▸ What you will do
Find every line of the data below that has "path" in it. Reply with the number only.

*** Records provided Section Begins ***

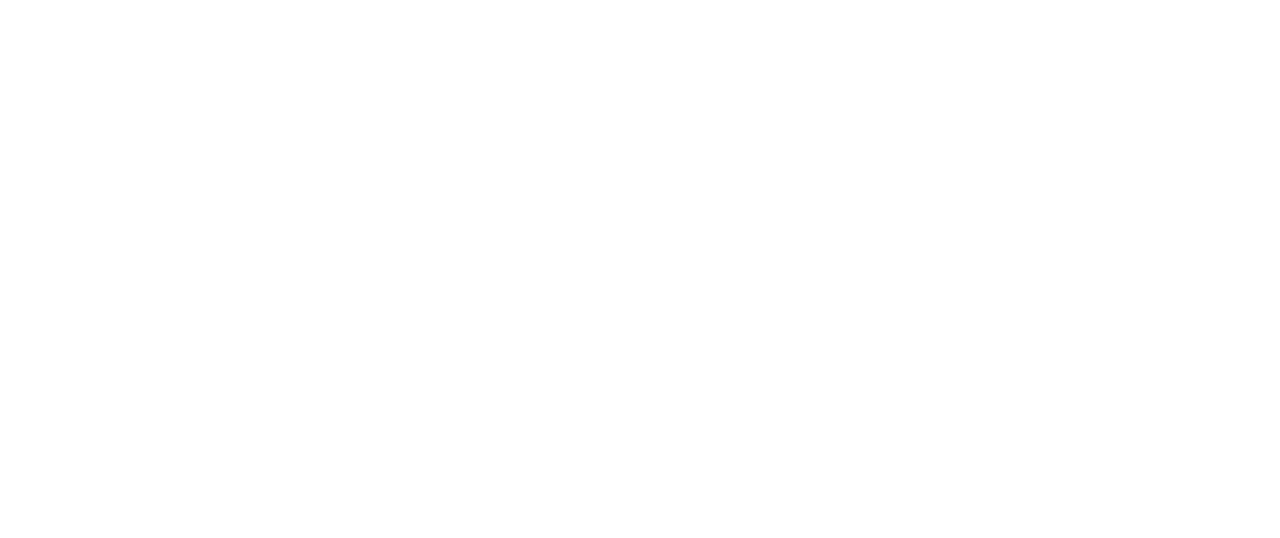
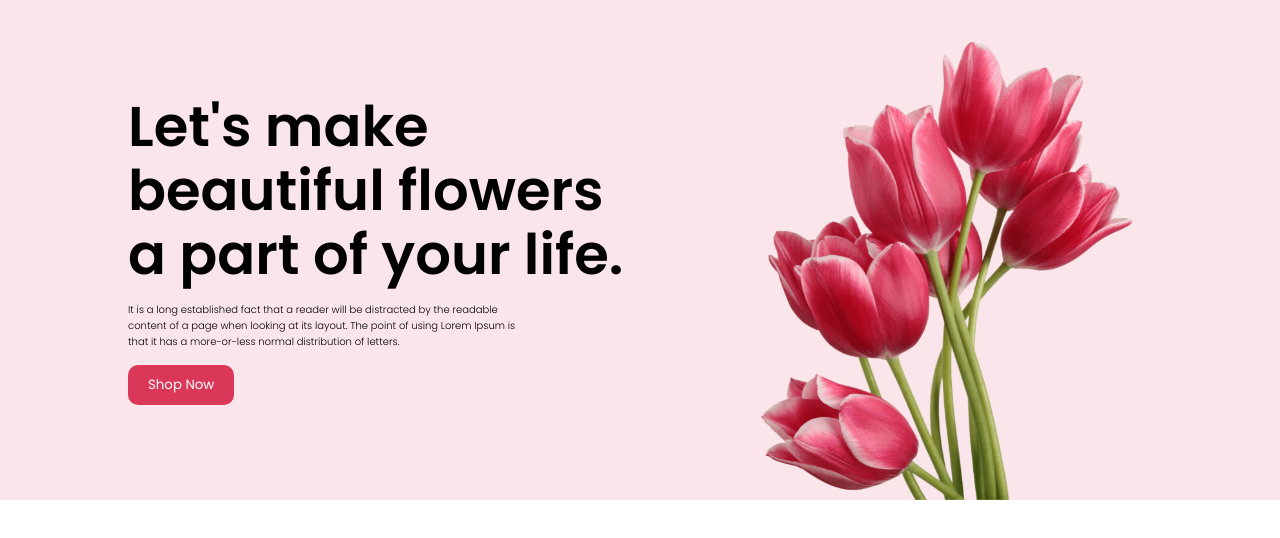
Before and after one commit to Showrov-CoU/Online-Flower-Shop, a plain HTML site: page index.html in a window 1280 px wide. Drawn offline with Linux system fonts and the light colour scheme.

Commit message:
complete banner section

```diff
--- a/index.html
+++ b/index.html
@@ -7,6 +7,24 @@
     <title>Online Flower Shop</title>
   </head>
   <body>
-
+    <header class="header">
+      <div class="banner">
+        <div class="banner__details">
+          <h1 class="banner__title">
+            Let's make beautiful flowers a part of your life.
+          </h1>
+          <p class="banner__description">
+            It is a long established fact that a reader will be distracted by
+            the readable content of a page when looking at its layout. The
+            point of using Lorem Ipsum is that it has a more-or-less
+            normal distribution of letters.
+          </p>
+          <button class="btn banner__btn">Shop Now</button>
+        </div>
+        <div class="banner__image">
+          <img src="Flower Asset/pngwing 10.png" alt="flower" />
+        </div>
+      </div>
+    </header>
   </body>
 </html>
--- a/style.css
+++ b/style.css
@@ -0,0 +1,63 @@
+@import url("https://fonts.googleapis.com/css2?family=Fira+Code:wght@300&family=Oswald:wght@200;300;400;500;600;700;900&family=Poppins:wght@200;300;400;500;600;700&display=swap");
+
+* {
+  margin: 0;
+  padding: 0;
+  box-sizing: border-box;
+  scroll-behavior: smooth;
+  list-style: none;
+  font-family: "Poppins", sans-serif;
+}
+
+.banner {
+  width: 100%;
+  min-height: 500px;
+  background: #fae6ea;
+  padding: 0 10%;
+  position: relative;
+}
+
+.banner__details {
+  height: 500px;
+  width: 50%;
+  display: flex;
+  flex-direction: column;
+  justify-content: center;
+  gap: 15px;
+}
+
+.banner__btn {
+  align-self: flex-start;
+}
+.btn{
+    padding: 10px 20px;
+    border-radius: 10px;
+    border: none;
+    background: #db3859;
+    color: white;
+    font-weight: 400;
+}
+
+.banner__image {
+  width: 32%;
+  height: 460px;
+  position: absolute;
+  bottom: 0;
+  right: 10%;
+}
+.banner__image img {
+  width: 100%;
+  height: 460px;
+}
+
+.banner__title {
+  font-weight: 600;
+  font-size: 3.5rem;
+  line-height: 4rem;
+  padding-left: 0;
+}
+.banner__description {
+  font-weight: 300;
+  font-size: x-small;
+  width: 400px;
+}
```
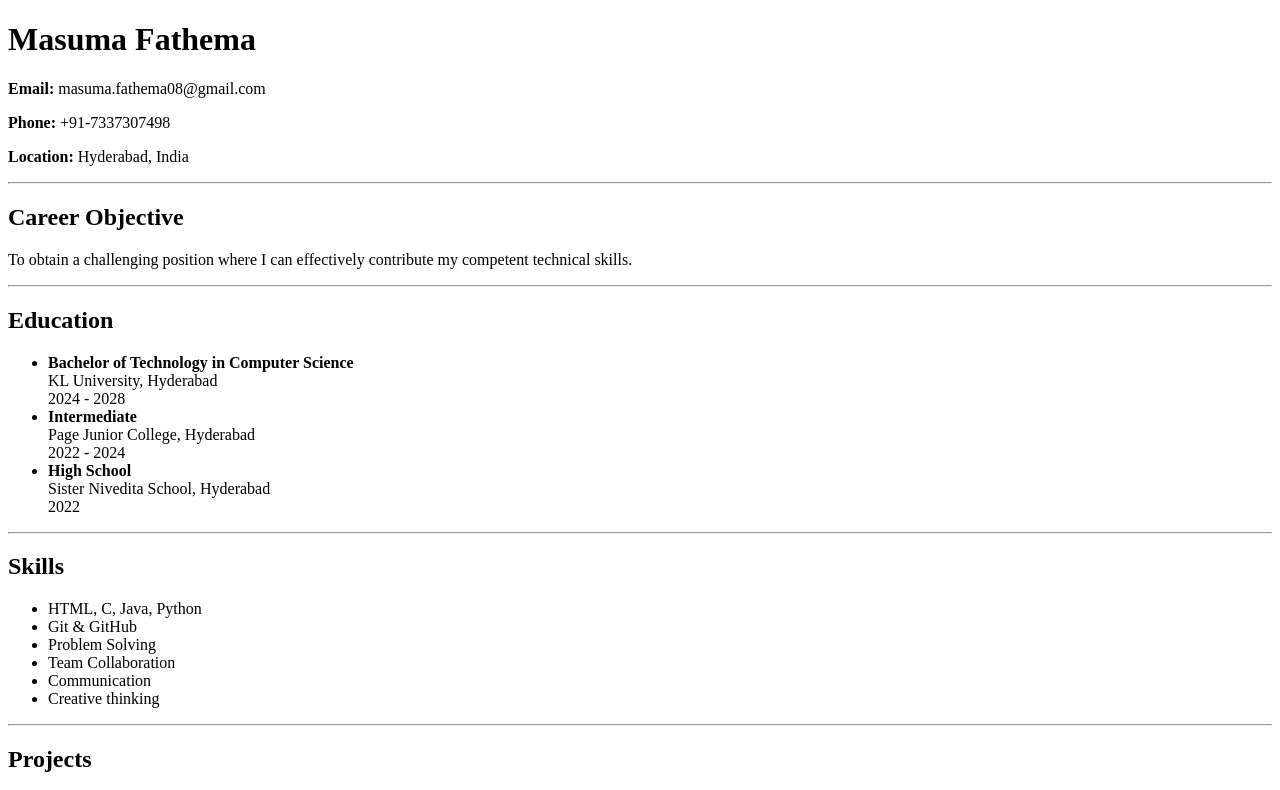
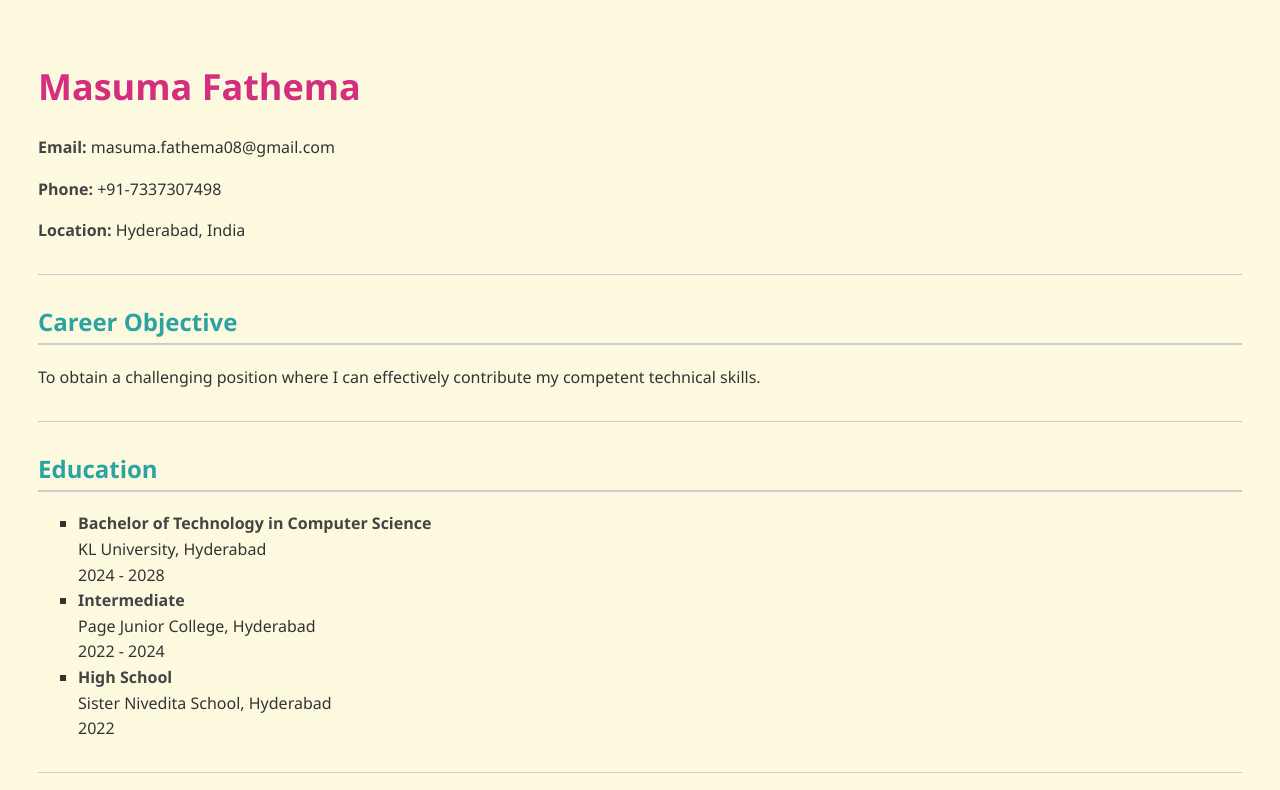
Before and after one commit to Masuma-86/FEDF-WEEK3, a plain HTML site: page resume.html in a window 1280 px wide. Shown: the top 790 px of the page. Drawn offline with Linux system fonts and the light colour scheme.

Commit message:
Made some changes in redesign

```diff
--- a/resume.html
+++ b/resume.html
@@ -2,6 +2,46 @@
 <html>
 <head>
     <title>My Resume</title>
+        <style>
+        body {
+            background-color: #fefae0;
+            color: #333;
+            font-family: 'Segoe UI', Tahoma, Geneva, Verdana, sans-serif;
+            padding: 30px;
+        }
+
+        h1 {
+            color: #d42e7f;
+            font-size: 36px;
+        }
+
+        h2 {
+            color: #2ea2a2;
+            margin-top: 30px;
+            border-bottom: 2px solid #ccc;
+            padding-bottom: 5px;
+        }
+
+        p, li {
+            font-size: 16px;
+            line-height: 1.6;
+        }
+
+        ul {
+            list-style-type: square;
+        }
+
+        hr {
+            border: none;
+            height: 1px;
+            background-color: #ccc;
+            margin: 30px 0;
+        }
+
+        strong {
+            color: #444;
+        }
+        </style>
 </head>
 <body>
 
```
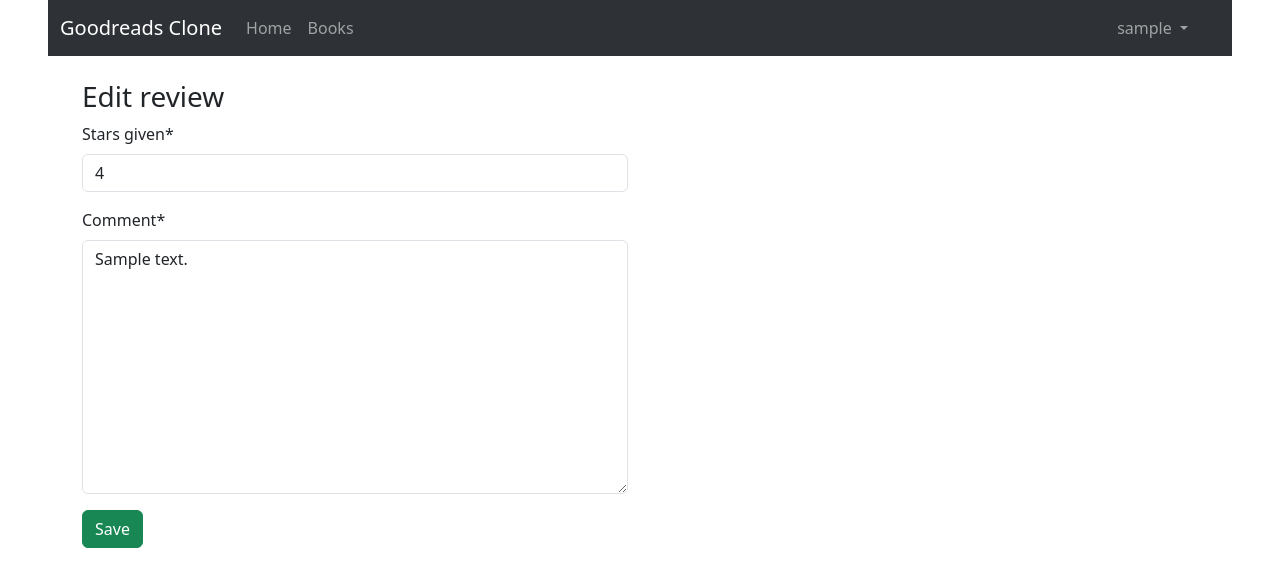
After one commit to ummataliyev/Goodreads, a Django app: page /books/1/reviews/1/edit/ in a window 1280 px wide. The commit adds this page. Shown: the top 587 px of the page. Run offline with Django 4.2, Linux system fonts and the light colour scheme; a user stored in the database is signed in; tables that the repository leaves empty hold one stand-in row (values such as "Sample post"); parts of the project's set-up code (start-up, migrations or seed data) failed here and were passed over; some libraries are stand-ins or nearby versions.

Commit message:
Edit and Delete Review

```diff
--- /dev/null
+++ b/books/templates/books/edit_review.html
@@ -0,0 +1,21 @@
+{% extends 'base.html' %}
+{% load crispy_forms_tags %}
+
+{% block title %} Edit review {% endblock %}
+
+{% block content %}
+    <h3>Edit review</h3>
+
+    <div class="row mb-4">
+        <div class="col-6">
+            <form method="post" action="{% url 'books:edit-review' book.id review.id %}">
+                {% csrf_token %}
+
+                {{ review_form | crispy }}
+
+                <button class="btn btn-success">Save</button>
+            </form>
+
+        </div>
+    </div>
+{% endblock %}
--- a/books/urls.py
+++ b/books/urls.py
@@ -3,10 +3,17 @@ from django.urls import path
 from books.views import AddReview
 from books.views import BooksView
 from books.views import BookDetailView
+from books.views import EditReviewView
+from books.views import DeleteReviewView
+from books.views import ConfirmDeleteReviewView
 
 app_name = "books"
+
 urlpatterns = [
     path("", BooksView.as_view(), name="list"),
     path("<int:id>/", BookDetailView.as_view(), name="detail"),
-    path("<int:id>/reivews/", AddReview.as_view(), name="reviews")
+    path("<int:id>/reivews/", AddReview.as_view(), name="reviews"),
+    path("<int:book_id>/reviews/<int:review_id>/edit/", EditReviewView.as_view(), name="edit-review"), # noqa
+    path("<int:book_id>/reviews/<int:review_id>/delete/confirm/", ConfirmDeleteReviewView.as_view(), name="confirm-delete-review"), # noqa
+    path("<int:book_id>/reviews/<int:review_id>/delete/", DeleteReviewView.as_view(), name="delete-review"), # noqa
 ]
--- a/books/views.py
+++ b/books/views.py
@@ -1,5 +1,6 @@
 from django.views import View
 from django.urls import reverse
+from django.contrib import messages
 from django.shortcuts import render
 from django.shortcuts import redirect
 from django.core.paginator import Paginator
@@ -55,3 +56,53 @@ class AddReview(LoginRequiredMixin, View):
             return redirect(reverse("books:detail", kwargs={"id": book.id}))
 
         return render(request, "books/detail.html", {"book": book, "review_form": review_form}) # noqa
+
+
+class EditReviewView(LoginRequiredMixin, View):
+    def get(self, request, book_id, review_id):
+        book = Book.objects.get(id=book_id)
+        review = book.bookreview_set.get(id=review_id)
+        review_form = BookReviewForm(instance=review)
+
+        return render(
+            request,
+            "books/edit_review.html",
+            {"book": book, "review": review, "review_form": review_form}
+        )
+
+    def post(self, request, book_id, review_id):
+        book = Book.objects.get(id=book_id)
+        review = book.bookreview_set.get(id=review_id)
+        review_form = BookReviewForm(instance=review, data=request.POST)
+
+        if review_form.is_valid():
+            review_form.save()
+            return redirect(reverse("books:detail", kwargs={"id": book.id}))
+        return render(
+            request,
+            "books/edit_review.html",
+            {"book": book, "review": review, "review_form": review_form}
+        )
+
+
+class ConfirmDeleteReviewView(LoginRequiredMixin, View):
+    def get(self, request, book_id, review_id):
+        book = Book.objects.get(id=book_id)
+        review = book.bookreview_set.get(id=review_id)
+
+        return render(
+            request,
+            "books/confirm_delete_review.html",
+            {"book": book, "review": review}
+        )
+
+
+class DeleteReviewView(LoginRequiredMixin, View):
+    def get(self, request, book_id, review_id):
+        book = Book.objects.get(id=book_id)
+        review = book.bookreview_set.get(id=review_id)
+
+        review.delete()
+        messages.success(request, "You have successfully deleted this review")
+
+        return redirect(reverse("books:detail", kwargs={"id": book.id}))
--- a/templates/base.html
+++ b/templates/base.html
@@ -13,6 +13,7 @@
     <link href="https://cdn.jsdelivr.net/npm/bootstrap@5.3.0-alpha3/dist/css/bootstrap.min.css" rel="stylesheet"
         integrity="sha384-KK94CHFLLe+nY2dmCWGMq91rCGa5gtU4mk92HdvYe+M/SXH301p5ILy+dN9+nJOZ" crossorigin="anonymous">
     <link href="{% static 'css/main.css' %}" rel="stylesheet" type="text/css">
+    <link rel="stylesheet" href="https://cdn.jsdelivr.net/npm/bootstrap-icons@1.7.2/font/bootstrap-icons.css">
 
 </head>
 
```
Also changed, not shown: books/templates/books/confirm_delete_review.html (added, +15 -0 lines), books/templates/books/detail.html (+9 -5 lines).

*** Records provided Section Ends ***

▸ Solution for this exercise
8